AFTER YEARS, I FOUND myself last week at my old tailor’s in Connaught Place. Exchange of pleasantries done, I was astonished at the decades-old measurements produced. Yes, yours truly had expanded at the waist. Advancing years and an increasingly sedentary lifestyle do exact a toll, don’t they?
But the real surprise came when he inquired if I had any idea whether a well-known liaison man, who has for aeons represented one of the top corporate houses in the capital, was still plying his shadowy trade. Yes, he was. But why was he keen to get in touch? Paisa, he confessed.
It seems over the years he had given him “very good business”, as he put it, sending him with samples of expensive cloth for suiting and shirting to the homes of powerful politicians and bureaucrats—and to the occasional mediaperson as well. The master tailor would dutifully take the measurements, and, a few days later, deliver the tailored clothes. The tab would duly be picked up by the liaison man whenever he could find time from his VIP ministrations. In a good year, the tailor volunteered, he would end up making Rs 4-5 lakh.
The liaison man in question, by the way, is the doyen of Delhi’s fixers. Many have come and gone, but our chap seems to thrive on. Over the years, he has acquired the reputation for being the top go-to man for a large number of VIPs, running all manner of errands, arranging booze, postings, hotel stays, both domestic and foreign, even school admissions for children.
If he has not engaged the services of the old tailor these past few years, he has either found a replacement or simply stopped dressing-up our VIPs. Or could it be that Narendra Modi’s mantra of ‘na khaunga, na khaane doonga’ (will not take bribes, nor let anyone take) has had a salutary effect?
WHILE STILL ON liaison men, a dinner was hosted by an old friend who boasts of an eclectic social circle, with a number of politicians, journalists and a couple of corporate types and the odd bad egg thrown into the mix. Long before the dinner was served, a well-known UPA minister’s wife was heard making her apologies, wanting to leave post-haste since she had urgent business to attend to at home. Despite coaxing by the host, she with spouse in tow made for the door—only to return upon seeing a widely-known corporate PR boss. The urgency to leave seemed to have vanished, for she stayed on well after the dinner, clinging to our corporate fixer who is known to provide the same kind of services mentioned above. Besides, come election time, the Sethjis do not lug suitcases full of cash. It is liaison men and/or their trusted minions who do. As they say, paisa boltaa hai (money speaks).
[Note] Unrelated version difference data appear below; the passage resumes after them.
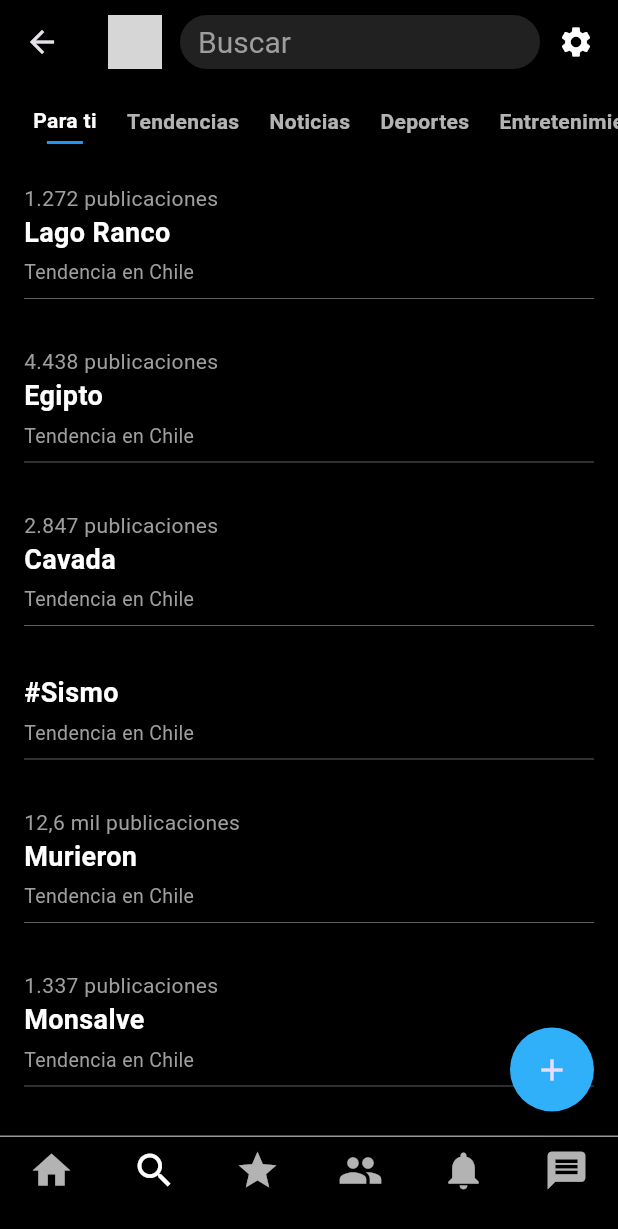
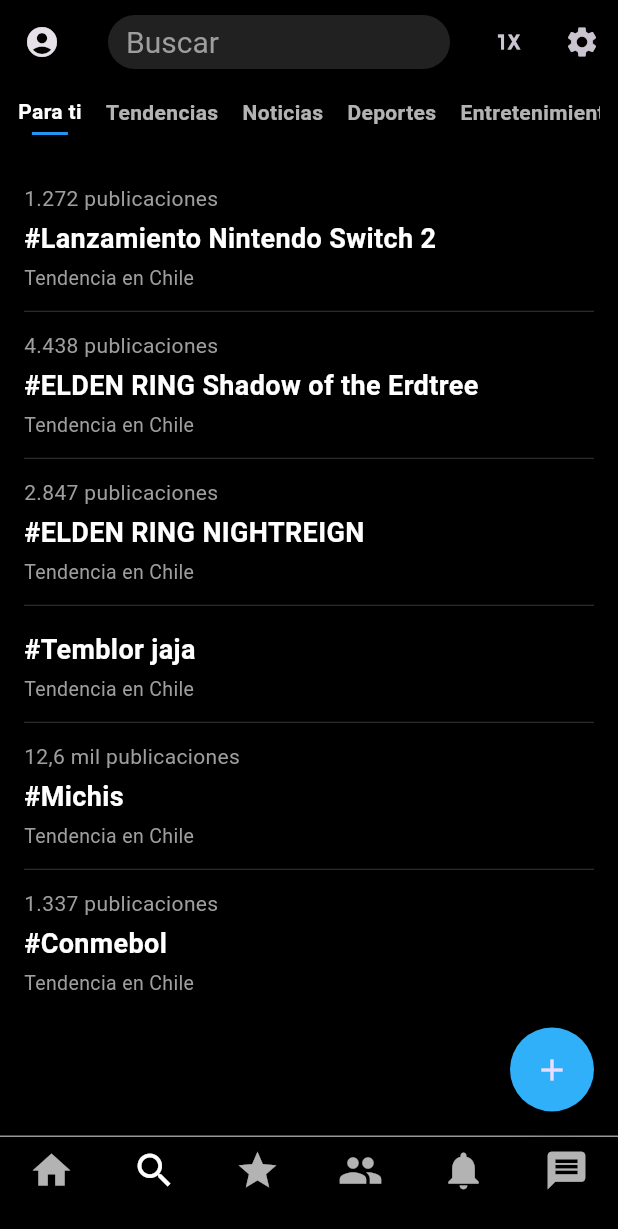
Before and after one commit to Naxoki/td2_comp_movil, a Flutter app: the Menu2Page screen opened by its route, on a phone screen of 412 x 824 dp. Shown: the top 1229 px of the screen. Run offline on Flutter 3.47's test engine with Material 3 defaults, Android fonts, the phone set to English and light mode, and no system bars; network calls fail; grey boxes are pictures that could not be loaded.

Commit message:
creación de nuevos widgets reutilizables y finalización de Menu 2

```diff
--- a/lib/menu2.dart
+++ b/lib/menu2.dart
@@ -1,32 +1,47 @@
 import 'package:flutter/material.dart';
 import 'widgets/base_page.dart';
+import 'widgets/custom_bar_conbuscador.dart';
+import 'widgets/trend_item.dart';
 
 class Menu2Page extends StatelessWidget {
   const Menu2Page({Key? key}) : super(key: key);
+
+  static const List<Map<String, String?>> _trendData = [
+    {'title': '#Lanzamiento Nintendo Switch 2', 'posts': '1.272 publicaciones'},
+    {'title': '#ELDEN RING Shadow of the Erdtree', 'posts': '4.438 publicaciones'},
+    {'title': '#ELDEN RING NIGHTREIGN', 'posts': '2.847 publicaciones'},
+    {'title': '#Temblor jaja', 'posts': null},
+    {'title': '#Michis', 'posts': '12,6 mil publicaciones'},
+    {'title': '#Conmebol', 'posts': '1.337 publicaciones'},
+  ];
 
   @override
   Widget build(BuildContext context) {
     return BasePage(
       currentIndex: 1,
-      appBar: AppBar(
-        backgroundColor: Colors.black,
-        elevation: 0,
-        title: const _TopBar(),
-      ),
+      appBar: customAppBarConBuscador(),
       body: Column(
         crossAxisAlignment: CrossAxisAlignment.start,
         children: [
-          const _TabsBar(),
+          const _TabsRow(),
           Expanded(
-            child: ListView(
-              children: const [
-                TrendItem(title: 'Lago Ranco', posts: '1.272 publicaciones'),
-                TrendItem(title: 'Egipto', posts: '4.438 publicaciones'),
-                TrendItem(title: 'Cavada', posts: '2.847 publicaciones'),
-                TrendItem(title: '#Sismo'),
-                TrendItem(title: 'Murieron', posts: '12,6 mil publicaciones'),
-                TrendItem(title: 'Monsalve', posts: '1.337 publicaciones'),
-              ],
+            child: ListView.builder(
+              padding: const EdgeInsets.only(top: 12, bottom: 24),
+              itemCount: _trendData.length * 2 - 1, // ítems + divisores
+              itemBuilder: (context, index) {
+                if (index.isOdd) {
+                  return const Padding(
+                    padding: EdgeInsets.symmetric(horizontal: 16),
+                    child: Divider(
+                      color: Colors.white24,
+                      thickness: 0.6,
+                      height: 1,
+                    ),
+                  );
+                }
+                final item = _trendData[index ~/ 2];
+                return TrendItem(title: item['title']!, posts: item['posts']);
+              },
             ),
           ),
         ],
@@ -35,44 +50,13 @@
   }
 }
 
-class _TopBar extends StatelessWidget {
-  const _TopBar({Key? key}) : super(key: key);
-
-  @override
-  Widget build(BuildContext context) {
-    return Row(
-      children: [
-        const CircleAvatar(
-          radius: 18,
-          backgroundImage: AssetImage('assets/profile.jpg'),
-        ),
-        const SizedBox(width: 12),
-        Expanded(
-          child: Container(
-            height: 36,
-            padding: const EdgeInsets.symmetric(horizontal: 12),
-            decoration: BoxDecoration(
-              color: Colors.grey[900],
-              borderRadius: BorderRadius.circular(24),
-            ),
-            alignment: Alignment.centerLeft,
-            child: const Text('Buscar', style: TextStyle(color: Colors.grey)),
-          ),
-        ),
-        const SizedBox(width: 12),
-        const Icon(Icons.settings, color: Colors.white),
-      ],
-    );
-  }
-}
-
-class _TabsBar extends StatelessWidget {
-  const _TabsBar({Key? key}) : super(key: key);
+class _TabsRow extends StatelessWidget {
+  const _TabsRow({Key? key}) : super(key: key);
 
   @override
   Widget build(BuildContext context) {
     return const Padding(
-      padding: EdgeInsets.only(top: 8, left: 12, bottom: 8),
+      padding: EdgeInsets.symmetric(horizontal: 12, vertical: 8),
       child: SingleChildScrollView(
         scrollDirection: Axis.horizontal,
         child: Row(
@@ -98,7 +82,7 @@
   @override
   Widget build(BuildContext context) {
     return Padding(
-      padding: const EdgeInsets.symmetric(horizontal: 10, vertical: 6),
+      padding: const EdgeInsets.only(right: 16),
       child: Column(
         children: [
           Text(
@@ -120,28 +104,3 @@
     );
   }
 }
-
-class TrendItem extends StatelessWidget {
-  final String title;
-  final String? posts;
-
-  const TrendItem({Key? key, required this.title, this.posts}) : super(key: key);
-
-  @override
-  Widget build(BuildContext context) {
-    return Padding(
-      padding: const EdgeInsets.symmetric(horizontal: 16, vertical: 12),
-      child: Column(
-        crossAxisAlignment: CrossAxisAlignment.start,
-        children: [
-          if (posts != null)
-            Text(posts!, style: const TextStyle(color: Colors.grey, fontSize: 14)),
-          Text(title, style: const TextStyle(color: Colors.white, fontSize: 18, fontWeight: FontWeight.bold)),
-          const SizedBox(height: 4),
-          const Text('Tendencia en Chile', style: TextStyle(color: Colors.grey, fontSize: 13)),
-          const Divider(color: Colors.grey, thickness: 0.4),
-        ],
-      ),
-    );
-  }
-}
--- /dev/null
+++ b/lib/widgets/custom_bar_conbuscador.dart
@@ -0,0 +1,41 @@
+import 'package:flutter/material.dart';
+
+PreferredSizeWidget customAppBarConBuscador() {
+  return AppBar(
+    backgroundColor: Colors.black,
+    elevation: 0,
+    title: Container(
+      height: 36,
+      padding: const EdgeInsets.symmetric(horizontal: 12),
+      decoration: BoxDecoration(
+        color: Colors.grey[900],
+        borderRadius: BorderRadius.circular(24),
+      ),
+      alignment: Alignment.centerLeft,
+      child: const Text(
+        'Buscar',
+        style: TextStyle(color: Colors.grey),
+      ),
+    ),
+    leading: IconButton(
+      icon: const Icon(Icons.account_circle),
+      onPressed: () {
+        print('foto de perfil');
+      },
+    ),
+    actions: [
+      IconButton(
+        icon: const Icon(Icons.one_x_mobiledata_sharp),
+        onPressed: () {
+          print('icono de X');
+        },
+      ),
+      IconButton(
+        icon: const Icon(Icons.settings),
+        onPressed: () {
+          print('configuraciones');
+        },
+      ),
+    ],
+  );
+}
--- /dev/null
+++ b/lib/widgets/trend_item.dart
@@ -0,0 +1,45 @@
+import 'package:flutter/material.dart';
+
+class TrendItem extends StatelessWidget {
+  final String title;
+  final String? posts;
+
+  const TrendItem({Key? key, required this.title, this.posts}) : super(key: key);
+
+  @override
+  Widget build(BuildContext context) {
+    return Padding(
+      padding: const EdgeInsets.symmetric(horizontal: 16, vertical: 12),
+      child: Column(
+        crossAxisAlignment: CrossAxisAlignment.start,
+        children: [
+          if (posts != null)
+            Text(
+              posts!,
+              style: const TextStyle(
+                color: Colors.grey,
+                fontSize: 14,
+              ),
+            ),
+          const SizedBox(height: 4),
+          Text(
+            title,
+            style: const TextStyle(
+              color: Colors.white,
+              fontSize: 18,
+              fontWeight: FontWeight.bold,
+            ),
+          ),
+          const SizedBox(height: 4),
+          const Text(
+            'Tendencia en Chile',
+            style: TextStyle(
+              color: Colors.grey,
+              fontSize: 13,
+            ),
+          ),
+        ],
+      ),
+    );
+  }
+}
```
IT IS HARD to resist the lure of social media, especially if you are a politician. After all, no other medium helps you reach out with 140 cleverly- composed characters to such large audiences. Yet, a couple of politicians, including central ministers, are still holding out . But this is not about the self-confessed Luddites among our politicos. It is about Lalu Prasad Yadav. Who would’ve thought that the seemingly simple former Chief Minister of Bihar would employ the modern tools of communications so skilfully? The other day, in a Twitter post he compared Narendra Modi with Uncle Podger.
Now you wouldn’t imagine that Lalu Prasad, who while entering a TV studio pointedly flings a typical ochre-coloured angochha around his shoulder, might have even remotely heard of Jerome K Jerome’s Three Men In a Boat. Clearly, he had outsourced the task of tweeting on his behalf to someone trusted. Which is what Lalu confessed to a group of journos a few days ago. He has put together a five- member team to keep his account up- to-date, though, he insisted, he alone clears what is put out in his name. Now stop nagging Lalu with that question about Uncle Podger, will you?
PRESIDENT PRANAB Mukherjee retires in July and Vice-President Hamid Ansari a month later. Already, speculation has begun over likely successors. While it is still early days, there is near- certainty that neither Mukherjee nor Ansari is being re-nominated. Which brings us to the on-going speculation. A name each for president and vice-president is being mentioned in some quarters, though it is hardly likely that either is a serious contender. For the president, a veteran Bollywood actor’s name crops up in some circles. And for vice-president, a former lieutenant governor who has established a good rapport with the ruling dispensation is said to be in the running. But trust Modi to surprise the country with his choice for the two foremost constitutional posts.